Palazzo Pubblico, Guidoriccio attributed to Simone Martini

A tour of the interior of the Palazzo Pubblico is a real must for those wanting to find out more about the history and beauty of Siena. Its monumental rooms, the Civic Museum and the Art Gallery form a unique group of unequalled beauty and suggestion, that deserve an attentive visit (it is open daily from 9.30am-1.30pm, including Sundays, from mid November to mid March, and from 9.30am-6pm during the summer). Simone Martini's "Maestà" and Ambrogio Lorenzetti's "Effects of the Good Government" triumph among the frescoes in the spectacular Gothic salons, though we can also find splendid works by Taddeo di Bartolo in the Chapel, Sano di Pietro in the Room of the Map of the World and Spinello Aretino in the Hall of the Balìa. The Mannerist painter, Domenico Beccafumi, another illustrious Sienese, carried out the ceiling in the Hall of the Concistory (1529-35), shortly before Cosimo I's Florentine troups conquered Siena, while the Monumental Hall was decorated by Sienese painters in honour of the Unification of Italy between 1886 and 1891.

The interior of the Palace also contains collections of sculptures, portraits, prints, majolicas, weapons, armour and coins. On climbing up to the Loggia, we can find the original sculptures for the Gaia Fountain in Piazza del Campo, right opposite Palazzo Pubblico, carried out by Jacopo della Quercia in 1414 and dismantled in 1868 (they were replaced with copies), to preserve them from the elements. The glorification of civic and council power finds its monument par excellence in the palace of Siena, and its most discerning interpreters in the Sienese artists; this is particularly noticeable in a series of paintings on historical subjects, where new and extremely original ways of designing space are tried out, characterized by a careful - almost "topographical" - description of the places and buildings in the landscape. The walls of Palazzo Pubblico in fact illustrate some of the major episodes in the life of mediaeval Siena, such as the conquest of a series of castles and fortified cities on its territory, which at the time included the Maremma (in the Grosseto area) and the Tyrrhenian coast from Follonica to south of the Argentario. The Government of the Nine commemorated the conquests that had made Siena so great and the exploits of the captains of its armies, by having them painted on the walls of its Palace and in the Hall of the Map of the World. We can still recognize episodes from the surrender of Giuncarico (1314 circa) and the Battle of the Chiana Valley (frescoed by Lippo Vanni in 1363), while Guidoriccio da Fogliano, who led the Sienese army during the seige of Montemassi, stands out above them all, gloriously portrayed against a warlike landscape of turretted castles and military encampments. This painting, once practically the emblem of the city, is now the centre of a much debated discussion.

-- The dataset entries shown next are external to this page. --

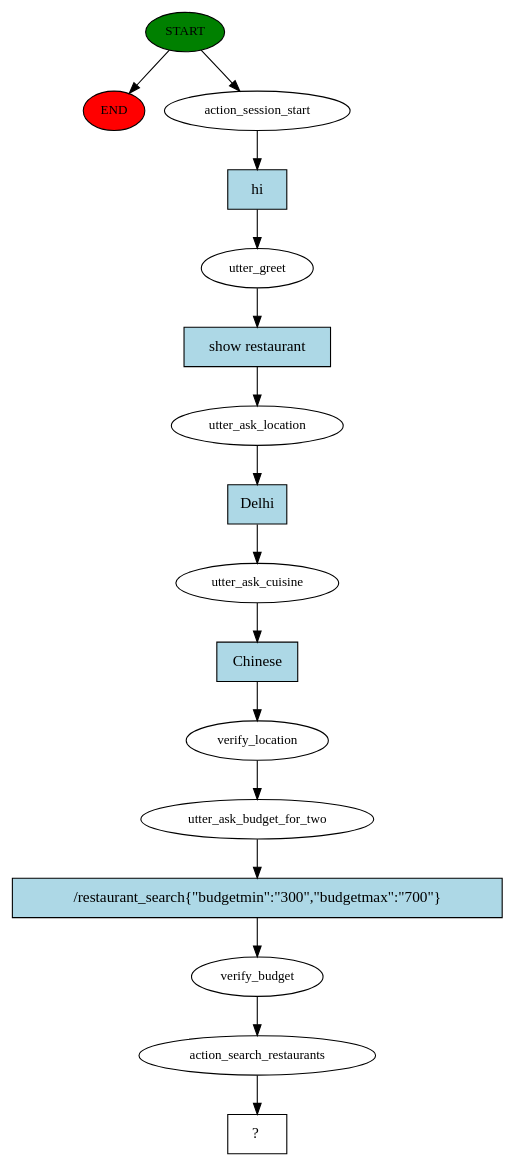
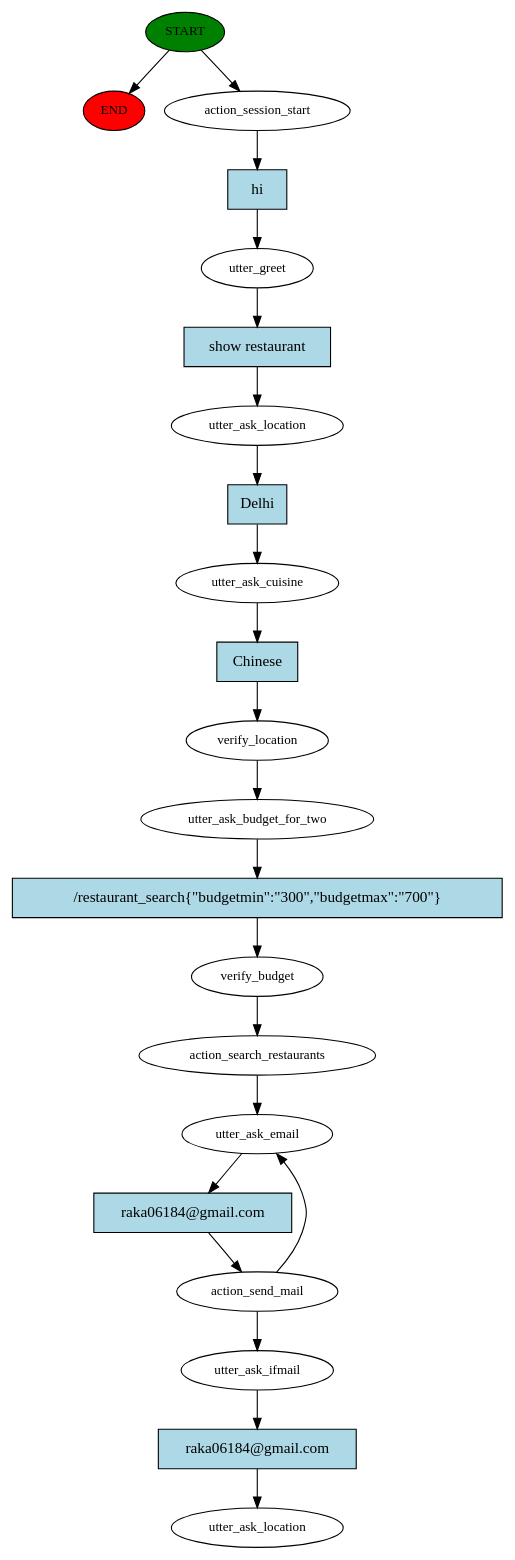
Before and after one commit to RakeshKumar045/Restaurant_Rasa_Chatbot_Python: the diagram in story_graph.dot, drawn with Graphviz. The commit also changed 1 other file, not shown here.

```diff
--- a/story_graph.dot
+++ b/story_graph.dot
@@ -1,33 +1,44 @@
 digraph  {
 0 [class="start active", fillcolor=green, fontsize=12, label=START, style=filled];
 "-1" [class=end, fillcolor=red, fontsize=12, label=END, style=filled];
 1 [class=active, fontsize=12, label=action_session_start];
 2 [class=active, fontsize=12, label=utter_greet];
 3 [class=active, fontsize=12, label=utter_ask_location];
 4 [class=active, fontsize=12, label=utter_ask_cuisine];
 5 [class=active, fontsize=12, label=verify_location];
 6 [class=active, fontsize=12, label=utter_ask_budget_for_two];
 7 [class=active, fontsize=12, label=verify_budget];
 8 [class=active, fontsize=12, label=action_search_restaurants];
-9 [class="intent dashed active", label="  ?  ", shape=rect];
-10 [class="intent active", fillcolor=lightblue, label=hi, shape=rect, style=filled];
-11 [class="intent active", fillcolor=lightblue, label="show restaurant", shape=rect, style=filled];
-12 [class="intent active", fillcolor=lightblue, label=Delhi, shape=rect, style=filled];
-13 [class="intent active", fillcolor=lightblue, label=Chinese, shape=rect, style=filled];
-14 [class="intent active", fillcolor=lightblue, label="/restaurant_search{\"budgetmin\":\"300\",\"budgetmax\":\"700\"}", shape=rect, style=filled];
+9 [class=active, fontsize=12, label=utter_ask_email];
+10 [class=active, fontsize=12, label=action_send_mail];
+13 [class=active, fontsize=12, label=utter_ask_ifmail];
+14 [class="dashed active", fontsize=12, label=utter_ask_location];
+15 [class="intent active", fillcolor=lightblue, label=hi, shape=rect, style=filled];
+16 [class="intent active", fillcolor=lightblue, label="show restaurant", shape=rect, style=filled];
+17 [class="intent active", fillcolor=lightblue, label=Delhi, shape=rect, style=filled];
+18 [class="intent active", fillcolor=lightblue, label=Chinese, shape=rect, style=filled];
+19 [class="intent active", fillcolor=lightblue, label="/restaurant_search{\"budgetmin\":\"300\",\"budgetmax\":\"700\"}", shape=rect, style=filled];
+20 [class="intent active", fillcolor=lightblue, label="raka06184@gmail.com", shape=rect, style=filled];
+21 [class="intent active", fillcolor=lightblue, label="raka06184@gmail.com", shape=rect, style=filled];
 0 -> "-1"  [class="", key=NONE, label=""];
 0 -> 1  [class=active, key=NONE, label=""];
-1 -> 10  [class=active, key=0];
-2 -> 11  [class=active, key=0];
-3 -> 12  [class=active, key=0];
-4 -> 13  [class=active, key=0];
+1 -> 15  [class=active, key=0];
+2 -> 16  [class=active, key=0];
+3 -> 17  [class=active, key=0];
+4 -> 18  [class=active, key=0];
 5 -> 6  [class=active, key=NONE, label=""];
-6 -> 14  [class=active, key=0];
+6 -> 19  [class=active, key=0];
 7 -> 8  [class=active, key=NONE, label=""];
 8 -> 9  [class=active, key=NONE, label=""];
-10 -> 2  [class=active, key=0];
-11 -> 3  [class=active, key=0];
-12 -> 4  [class=active, key=0];
-13 -> 5  [class=active, key=0];
-14 -> 7  [class=active, key=0];
+9 -> 20  [class=active, key=0];
+10 -> 9  [class=active, key=NONE, label=""];
+10 -> 13  [class=active, key=NONE, label=""];
+13 -> 21  [class=active, key=0];
+15 -> 2  [class=active, key=0];
+16 -> 3  [class=active, key=0];
+17 -> 4  [class=active, key=0];
+18 -> 5  [class=active, key=0];
+19 -> 7  [class=active, key=0];
+20 -> 10  [class=active, key=0];
+21 -> 14  [class=active, key=0];
 }
```
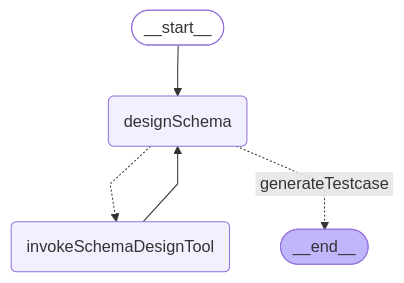
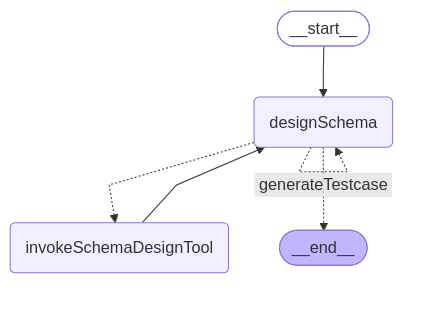
One commit to yzkee/liam changed the fourth of 6 diagrams in frontend/internal-packages/agent/README.md. Above: the diagram before and after it, drawn with Mermaid. The commit also changed 9 other files, not shown here.

````diff
--- a/frontend/internal-packages/agent/README.md
+++ b/frontend/internal-packages/agent/README.md
@@ -169,15 +169,16 @@
 ```mermaid
 %%{init: {'flowchart': {'curve': 'linear'}}}%%
 graph TD;
 	__start__([<p>__start__</p>]):::first
 	designSchema(designSchema)
 	invokeSchemaDesignTool(invokeSchemaDesignTool)
 	__end__([<p>__end__</p>]):::last
 	__start__ --> designSchema;
 	invokeSchemaDesignTool --> designSchema;
 	designSchema -.-> invokeSchemaDesignTool;
 	designSchema -. &nbsp;generateTestcase&nbsp; .-> __end__;
+	designSchema -.-> designSchema;
 	classDef default fill:#f2f0ff,line-height:1.2;
 	classDef first fill-opacity:0;
 	classDef last fill:#bfb6fc;
 ```
````
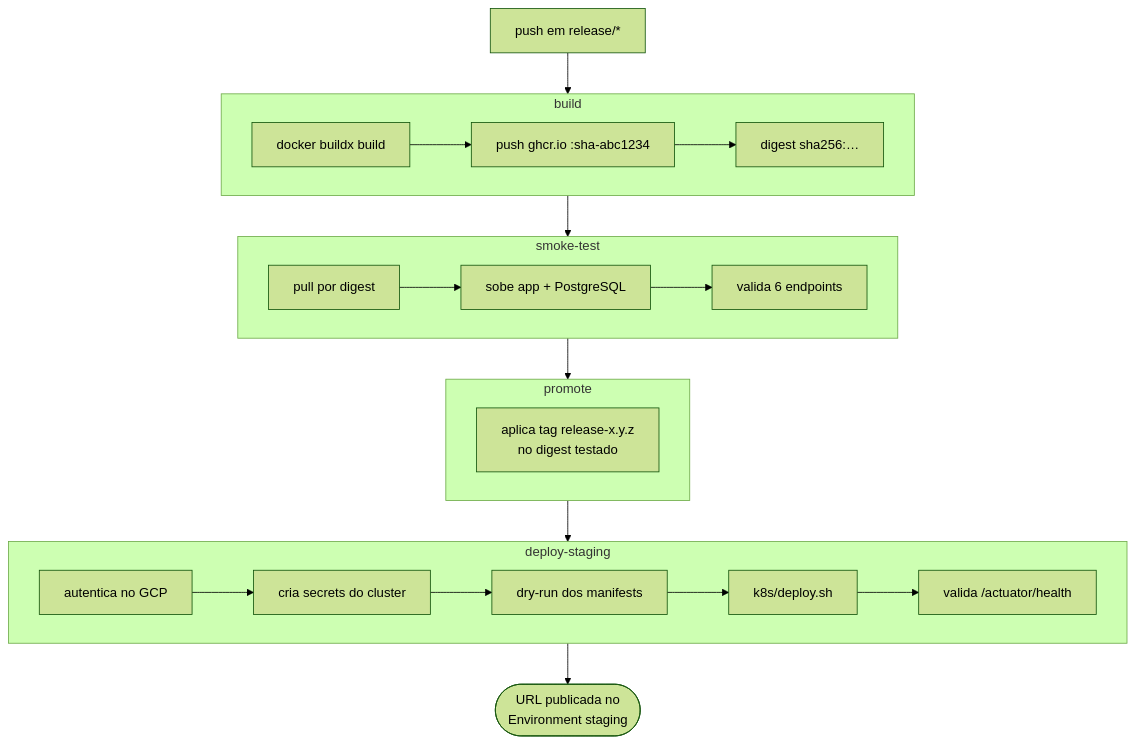
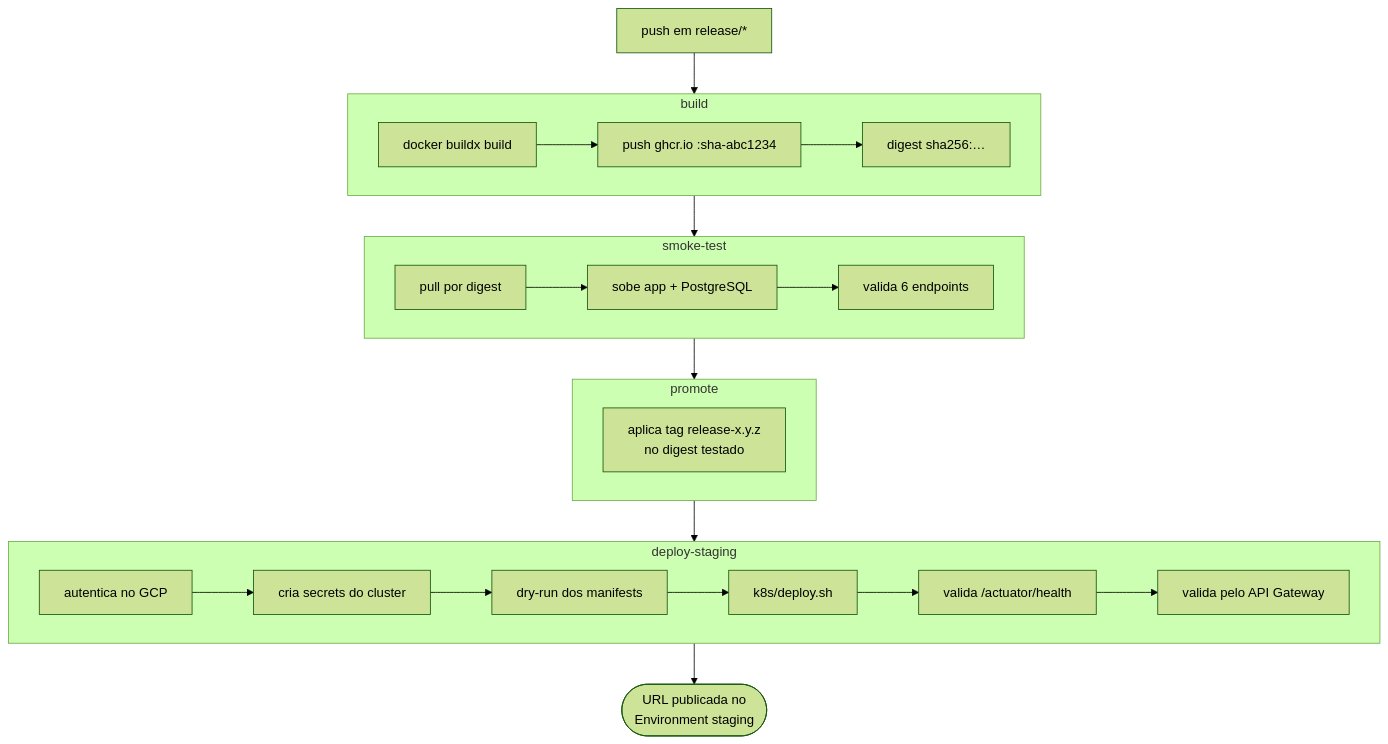
The diagram in docs/cd.md (iuriian/tech-challenge-app), drawn with Mermaid (forest theme) before and after one commit. The commit also changed other lines of this file and 8 other files, not shown here.

Commit message:
feat(cd): Reserved LoadBalancer IP and smoke test through the API Gateway

````diff
--- a/docs/cd.md
+++ b/docs/cd.md
@@ -43,28 +43,28 @@
 ```mermaid
 flowchart TD
     P["push em release/*"] --> B
 
     subgraph B["build"]
         B1["docker buildx build"] --> B2["push ghcr.io :sha-abc1234"] --> B3["digest sha256:…"]
     end
 
     B --> S
 
     subgraph S["smoke-test"]
         S1["pull por digest"] --> S2["sobe app + PostgreSQL"] --> S3["valida 6 endpoints"]
     end
 
     S --> R
 
     subgraph R["promote"]
         R1["aplica tag release-x.y.z<br/>no digest testado"]
     end
 
     R --> D
 
     subgraph D["deploy-staging"]
-        D1["autentica no GCP"] --> D2["cria secrets do cluster"] --> D3["dry-run dos manifests"] --> D4["k8s/deploy.sh"] --> D5["valida /actuator/health"]
+        D1["autentica no GCP"] --> D2["cria secrets do cluster"] --> D3["dry-run dos manifests"] --> D4["k8s/deploy.sh"] --> D5["valida /actuator/health"] --> D6["valida pelo API Gateway"]
     end
 
     D --> U(["URL publicada no<br/>Environment staging"])
 ```
````
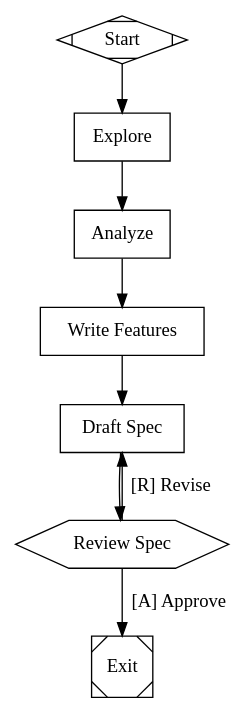
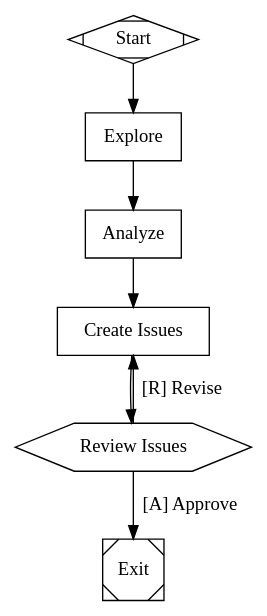
Before and after one commit to blakeai/attractor: the diagram in pipelines/discovery.dot, drawn with Graphviz.

Commit message:
feat: rewrite discovery pipeline for agentic tool use and GH issues
Stages now use tools to explore the repo and create GitHub issues as
the deliverable instead of writing markdown docs. Three stages:
explore (read/grep/glob the repo), analyze (break down into work
items), create_issues (gh issue create for each).

```diff
--- a/pipelines/discovery.dot
+++ b/pipelines/discovery.dot
@@ -1,36 +1,31 @@
 digraph Discovery {
-    graph [goal="$goal"]
+    graph [goal="$goal", repo="$repo"]
     node [shape=box]
 
     start [shape=Mdiamond, label="Start"]
     exit  [shape=Msquare, label="Exit"]
 
     explore [
         label="Explore",
-        prompt="Your goal is: $goal\n\nNon-interactive research phase. Read the feature request or issue, explore the codebase for relevant patterns, conventions, and integration points. Identify existing code that relates to this goal. Output raw findings only — no recommendations yet."
+        prompt="Your goal is: $goal\nRepo: $repo\n\nExplore the codebase. Use your tools — read files, glob for patterns, grep for keywords, run shell commands. Understand the repo structure, existing code, tech stack, conventions, and anything relevant to the goal. If the repo is empty or new, note that and focus on what the project needs based on the goal and any README or docs present.\n\nOutput a summary of your raw findings."
     ]
 
     analyze [
         label="Analyze",
-        prompt="Your goal is: $goal\n\nArchitectural analysis phase. Based on the exploration findings, make architectural decisions with rationale. Identify specific files and patterns to follow. Define what is MUST (required scope), SHOULD (nice-to-have), and OUT-OF-SCOPE. Provide clear guidance on approach and integration points."
+        prompt="Your goal is: $goal\nRepo: $repo\n\nBased on your exploration, make architectural decisions. Break the goal down into discrete, implementable pieces of work. For each piece identify:\n- What it does (clear scope)\n- Why it matters\n- Key technical decisions or constraints\n- Acceptance criteria\n\nKeep each piece small enough to be a single focused issue. Think about dependency order — what needs to be built first?"
     ]
 
-    write_features [
-        label="Write Features",
-        prompt="Your goal is: $goal\n\nWrite Gherkin .feature files capturing acceptance criteria as BDD scenarios. Use Background for shared setup, Rules for grouping related scenarios, and Given/When/Then for each scenario. These feature files become the contract for engineering and acceptance. Place them co-located with the feature code."
-    ]
-
-    draft_spec [
-        label="Draft Spec",
-        prompt="Your goal is: $goal\n\nSynthesize the exploration findings, architectural analysis, and Gherkin feature files into a discovery document. Include: requirements summary, architecture guidance, open questions, and references to the .feature files produced. This spec hands off to the engineering pipeline."
+    create_issues [
+        label="Create Issues",
+        prompt="Your goal is: $goal\nRepo: $repo\n\nCreate GitHub issues for each piece of work identified in the analysis. Use the shell tool to run gh commands.\n\nFor each issue run:\ngh issue create --title \"<title>\" --body \"<body>\" --label \"discovery\"\n\nThe body should include:\n- Summary of what needs to be done\n- Acceptance criteria as a checklist\n- Any relevant technical context or constraints\n- Dependencies on other issues if applicable\n\nCreate issues in dependency order (foundational work first). After creating all issues, run `gh issue list` to confirm they were created."
     ]
 
     review_gate [
         shape=hexagon,
-        label="Review Spec"
+        label="Review Issues"
     ]
 
-    start -> explore -> analyze -> write_features -> draft_spec -> review_gate
-    review_gate -> exit       [label="[A] Approve"]
-    review_gate -> draft_spec [label="[R] Revise"]
+    start -> explore -> analyze -> create_issues -> review_gate
+    review_gate -> exit           [label="[A] Approve"]
+    review_gate -> create_issues  [label="[R] Revise"]
 }
```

There is doubt as to the authenticity of the fresco, dated 1328, which has always been described in cronacles as being by Simone Martini and, in particular, ever since another magnificent fresco was found during restoration underneath the old plaster on the same wall. It shows two leaders, one of whom is about to receive homage from the other: a town is synthetically described in the background with little church and a high tower surrounded by defensive palisades. The painting is undeniably of extremely high quality, so that it is easy to attribute it to Simone Martini. It appears to date from around 1314 and the descriptions that can be found in ancient documents match the subject. However... which of the two frescoes is the original Guidoriccio created by Simone's prestigious brush? Very probably it was the second painting, only discovered about fifteen years ago. The other fresco, famous for having been described in so many documents, may even be a "fake"that was carried out between the 15th and 16th centuries, perhaps because Simone's painting had been covered by the Map of the World from which the Room takes its name. However neither the Sienese nor their government wanted to lose this reminder of their warrior hero and probably had another portrait painted higher up, this time taking up the entire wall, showing him in parade dress with the date of the historic event, "MCCCXXVIII", written in large letters in the lower part of the fresco.

Who painted it? This is a mystery that still has to be revealed though this "contest" between the two Guidoriccios lends added fascination to our visit to Palazzo Pubblico.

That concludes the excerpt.